    * Energy, financial shares hurt by growth fears
    * China rate cut seen foreshadowing soft data


    By Cameron French	
    TORONTO, June 8 (Reuters) - Canada's main stock index fell
on Friday, diverging from rising U.S. equities, as fears about
Chinese economic growth hit commodity issues, while weak jobs
data prompted investors to take a cautious stance heading into
the weekend.	
    Financial and energy issues led the drop, but the weakness
was broad with all but one subgroup of the benchmark TSX index
retreating on the day.	
    "There's a little bit of speculation out there that the Bank
of China rate cut (on Thursday) was a precursor to what could be
weaker-than-expected economic data that they're going to
report," said Craig Fehr, a Canadian market strategy at Edward
Jones	
    Canada's employment report for May on Friday only narrowly
missed market estimates with a tepid 7,700 jobs gain, but the
data did little to ease investor nervousness about both global
growth and the deepening debt crisis in Europe.	
    Concerns about Chinese demand and the continuing euro zone
jitters ate into oil prices, pulling the heavily-weighted TSX
energy index down 1.4 percent. Base metals prices also fell.	
    Among oil companies, Nexen Inc dropped 2.0 percent
to C$16.39, while Husky Energy retreated 1.4 percent to
C$23.83.	
    Copper miner Inmet Mining led base metals miners
lower, dropping 4.0 percent to C$43.41, but the index's
materials sector ended the session up 0.1 percent as gold-mining
stocks were boosted by a late-session rally in the precious
metal.	
    Kinross Gold rose 2.5 percent to C$8.51, while
Iamgold Corp gained 1.4 percent to C$12.44.	
    The financial sector slid 1.3 percent following three
straight gaining sessions, led down by Bank of Montreal
, which fell 1.9 percent to C$54.02.	
    All told, the S&P/TSX composite index fell 91.49
points, or 0.79 percent, to finish at 11,500.63.	
    Adding to the pall caused by the jobs data, Canadian housing
starts slowed in May to 211,400 at a seasonally adjusted
annualized rate, down from 243,800 in April. 	
    For the week, the TSX index rose 1.2 percent despite a sharp
drop on Monday, when it touched an eight-month low.

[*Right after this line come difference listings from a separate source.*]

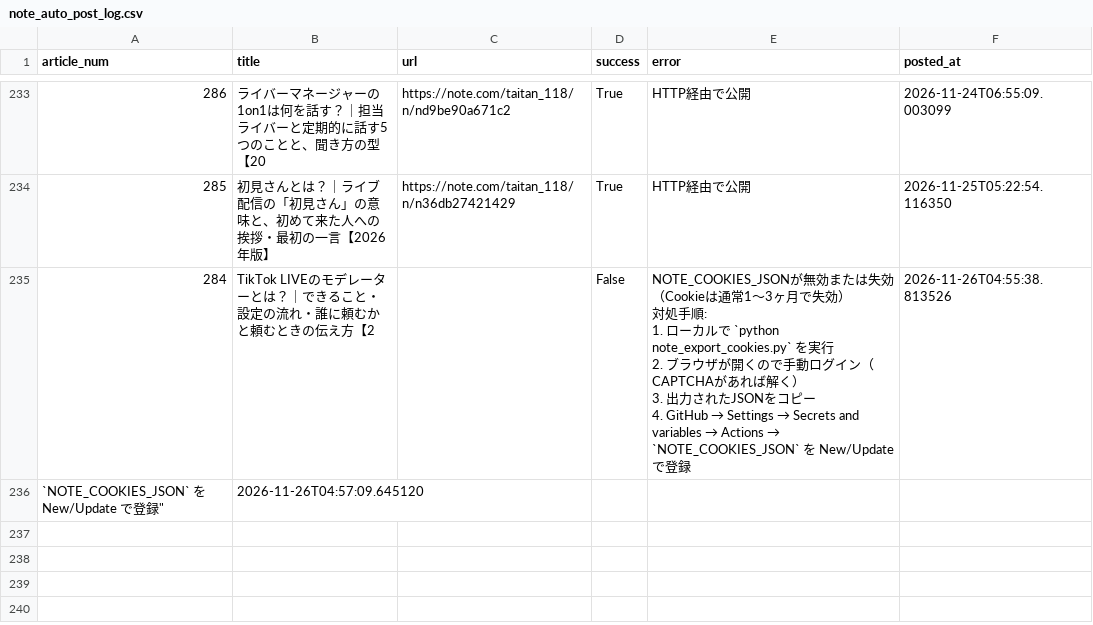
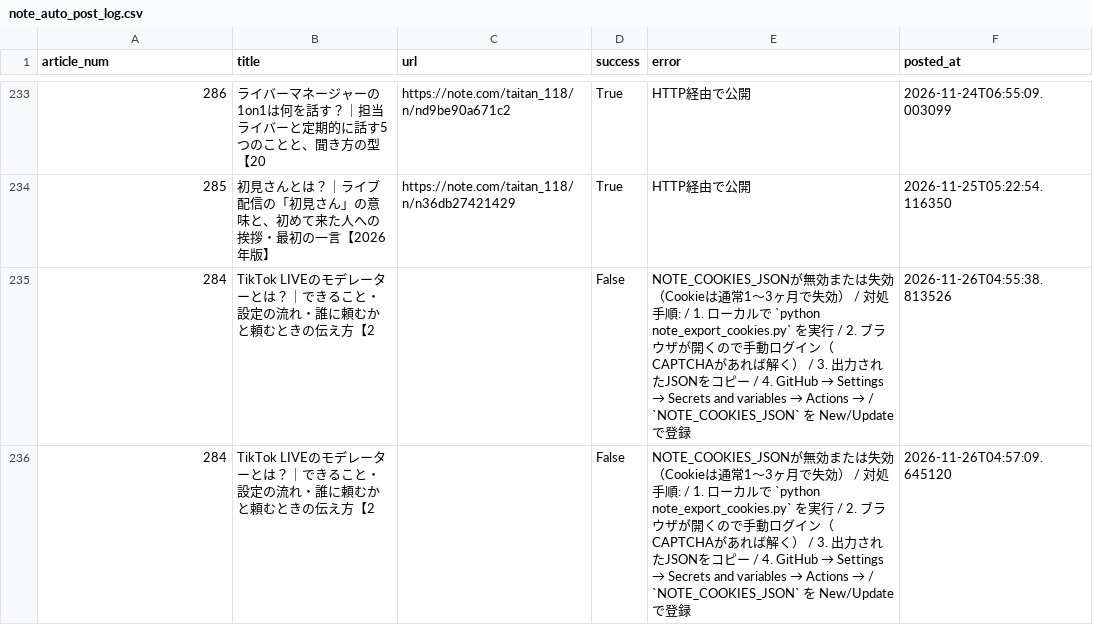
Before and after one commit to taitan118120-dot/liver-acquisition, a CSV file: data/note_auto_post_log.csv, drawn as a sheet; only a part is shown, gaps mark what is left out; removed rows and columns are numbered as before the commit, all else as after; ↵ is a line break in a cell; the diff names each change by its address in the sheet, - before the commit and + after, or states it on an @@ line.

```diff
--- a/data/note_auto_post_log.csv
+++ b/data/note_auto_post_log.csv
@@ E235 (error): …失効） ↵ 対処手順: ↵ 1. ローカルで `python note_export_cookies.py` を実行 ↵ 2. ブラウザが開くので手動ログイン（CAPTCHAがあれば解く） ↵ 3. 出力されたJSONをコピー ↵ 4. GitHub → Settings → Secrets and variables → Actions → ↵ `NOTE_COOKIES_JSON` を New/Update… → …失効） / 対処手順: / 1. ローカルで `python note_export_cookies.py` を実行 / 2. ブラウザが開くので手動ログイン（CAPTCHAがあれば解く） / 3. 出力されたJSONをコピー / 4. GitHub → Settings → Secrets and variables → Actions → / `NOTE_COOKIES_JSON` を New/Update… @@
-row 236: `NOTE_COOKIES_JSON` を New/Update で登録" | 2026-11-26T04:57:09.645120
+row 236: 284 | TikTok LIVEのモデレーターとは？｜できること・設定の流れ・誰に頼むかと頼むときの伝え方【2 |  | False | NOTE_COOKIES_JSONが無効または失効（Cookieは通常1〜3ヶ月で失効） / 対処手順: / 1. ローカルで `python note_export_cookies.py` を実行 / 2. ブラウザが開くので手動ログイン（CAPTCHAがあれば解く） / 3. 出力されたJSONをコピー / 4. GitHub → Settings → Secrets and variables → Actions → / `NOTE_COOKIES_JSON` を New/Update で登録 | 2026-11-26T04:57:09.645120
```
Also changed, not shown: 1 other file.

Analysts
said developments in Europe will likely outweigh domestic news
in near-term market movements.	
    "Investor are still very much on the fence, still waiting
for clues as to what might happen in the rest of the world,"
said Elvis Picardo, an strategist at Global Securities in
Vancouver.	
     Spain is expected to request European aid for its ailing
banks over the weekend to forestall worsening market turmoil,
becoming the fourth and biggest country to seek assistance since
the euro zone's debt crisis began. 	
    Optimism over Spain's move helped drive U.S. markets higher
on Friday.	
     Among individual Canadian stocks, shares of Genivar Inc.
 tumbled 4.7 percent to C$23.87 after the engineering
firm received a green light to acquire British consulting firm
WSP Group Plc in a cash deal valued at about C$442 million
($431.5 million).